The problem => Return the full listing, so that each line matches the original exactly.
++++++++
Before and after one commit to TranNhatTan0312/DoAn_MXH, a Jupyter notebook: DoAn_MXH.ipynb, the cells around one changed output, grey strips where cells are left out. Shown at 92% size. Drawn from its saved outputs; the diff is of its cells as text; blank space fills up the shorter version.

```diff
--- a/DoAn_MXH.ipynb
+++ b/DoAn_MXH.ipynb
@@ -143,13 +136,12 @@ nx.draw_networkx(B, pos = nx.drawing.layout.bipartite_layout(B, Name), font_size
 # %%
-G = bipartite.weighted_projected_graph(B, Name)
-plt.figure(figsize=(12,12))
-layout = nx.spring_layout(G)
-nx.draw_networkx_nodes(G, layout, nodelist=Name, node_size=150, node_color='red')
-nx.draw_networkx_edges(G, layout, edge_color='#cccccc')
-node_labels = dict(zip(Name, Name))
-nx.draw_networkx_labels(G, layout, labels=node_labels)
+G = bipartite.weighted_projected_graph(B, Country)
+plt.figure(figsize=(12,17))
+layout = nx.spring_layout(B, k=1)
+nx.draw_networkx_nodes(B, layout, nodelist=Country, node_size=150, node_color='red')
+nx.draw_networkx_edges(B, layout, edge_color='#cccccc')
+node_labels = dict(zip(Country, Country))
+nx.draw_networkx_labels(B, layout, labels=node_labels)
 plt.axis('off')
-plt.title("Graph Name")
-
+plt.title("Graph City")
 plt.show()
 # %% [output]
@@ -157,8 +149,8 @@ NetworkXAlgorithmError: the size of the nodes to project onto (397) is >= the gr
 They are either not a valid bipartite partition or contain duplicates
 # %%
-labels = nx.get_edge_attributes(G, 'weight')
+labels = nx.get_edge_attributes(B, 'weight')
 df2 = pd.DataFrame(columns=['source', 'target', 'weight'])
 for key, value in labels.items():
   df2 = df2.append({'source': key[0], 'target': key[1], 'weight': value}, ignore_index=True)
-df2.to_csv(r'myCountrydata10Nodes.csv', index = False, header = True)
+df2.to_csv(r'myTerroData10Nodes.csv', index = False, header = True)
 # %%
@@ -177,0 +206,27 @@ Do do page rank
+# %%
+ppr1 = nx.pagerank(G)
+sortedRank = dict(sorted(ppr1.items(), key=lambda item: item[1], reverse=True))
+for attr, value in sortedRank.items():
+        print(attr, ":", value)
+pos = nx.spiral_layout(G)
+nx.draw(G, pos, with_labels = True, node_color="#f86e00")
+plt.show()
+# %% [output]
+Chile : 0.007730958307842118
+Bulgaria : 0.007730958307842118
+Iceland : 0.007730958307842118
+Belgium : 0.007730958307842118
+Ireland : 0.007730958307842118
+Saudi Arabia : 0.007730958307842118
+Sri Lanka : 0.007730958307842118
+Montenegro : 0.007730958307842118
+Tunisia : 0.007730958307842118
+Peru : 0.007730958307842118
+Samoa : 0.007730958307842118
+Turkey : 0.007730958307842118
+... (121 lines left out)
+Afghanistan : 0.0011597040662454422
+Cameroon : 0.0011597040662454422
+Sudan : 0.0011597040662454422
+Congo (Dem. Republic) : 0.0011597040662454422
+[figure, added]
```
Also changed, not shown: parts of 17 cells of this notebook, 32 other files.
++++++++
Written response =>
Before and after one commit to TranNhatTan0312/DoAn_MXH, a Jupyter notebook: DoAn_MXH.ipynb, the cells around one changed output, grey strips where cells are left out. Shown at 92% size. Drawn from its saved outputs; the diff is of its cells as text; blank space fills up the shorter version.

```diff
--- a/DoAn_MXH.ipynb
+++ b/DoAn_MXH.ipynb
@@ -143,13 +136,12 @@ nx.draw_networkx(B, pos = nx.drawing.layout.bipartite_layout(B, Name), font_size
 # %%
-G = bipartite.weighted_projected_graph(B, Name)
-plt.figure(figsize=(12,12))
-layout = nx.spring_layout(G)
-nx.draw_networkx_nodes(G, layout, nodelist=Name, node_size=150, node_color='red')
-nx.draw_networkx_edges(G, layout, edge_color='#cccccc')
-node_labels = dict(zip(Name, Name))
-nx.draw_networkx_labels(G, layout, labels=node_labels)
+G = bipartite.weighted_projected_graph(B, Country)
+plt.figure(figsize=(12,17))
+layout = nx.spring_layout(B, k=1)
+nx.draw_networkx_nodes(B, layout, nodelist=Country, node_size=150, node_color='red')
+nx.draw_networkx_edges(B, layout, edge_color='#cccccc')
+node_labels = dict(zip(Country, Country))
+nx.draw_networkx_labels(B, layout, labels=node_labels)
 plt.axis('off')
-plt.title("Graph Name")
-
+plt.title("Graph City")
 plt.show()
 # %% [output]
@@ -157,8 +149,8 @@ NetworkXAlgorithmError: the size of the nodes to project onto (397) is >= the gr
 They are either not a valid bipartite partition or contain duplicates
 # %%
-labels = nx.get_edge_attributes(G, 'weight')
+labels = nx.get_edge_attributes(B, 'weight')
 df2 = pd.DataFrame(columns=['source', 'target', 'weight'])
 for key, value in labels.items():
   df2 = df2.append({'source': key[0], 'target': key[1], 'weight': value}, ignore_index=True)
-df2.to_csv(r'myCountrydata10Nodes.csv', index = False, header = True)
+df2.to_csv(r'myTerroData10Nodes.csv', index = False, header = True)
 # %%
@@ -177,0 +206,27 @@ Do do page rank
+# %%
+ppr1 = nx.pagerank(G)
+sortedRank = dict(sorted(ppr1.items(), key=lambda item: item[1], reverse=True))
+for attr, value in sortedRank.items():
+        print(attr, ":", value)
+pos = nx.spiral_layout(G)
+nx.draw(G, pos, with_labels = True, node_color="#f86e00")
+plt.show()
+# %% [output]
+Chile : 0.007730958307842118
+Bulgaria : 0.007730958307842118
+Iceland : 0.007730958307842118
+Belgium : 0.007730958307842118
+Ireland : 0.007730958307842118
+Saudi Arabia : 0.007730958307842118
+Sri Lanka : 0.007730958307842118
+Montenegro : 0.007730958307842118
+Tunisia : 0.007730958307842118
+Peru : 0.007730958307842118
+Samoa : 0.007730958307842118
+Turkey : 0.007730958307842118
+... (121 lines left out)
+Afghanistan : 0.0011597040662454422
+Cameroon : 0.0011597040662454422
+Sudan : 0.0011597040662454422
+Congo (Dem. Republic) : 0.0011597040662454422
+[figure, added]
```
Also changed, not shown: parts of 17 cells of this notebook, 32 other files.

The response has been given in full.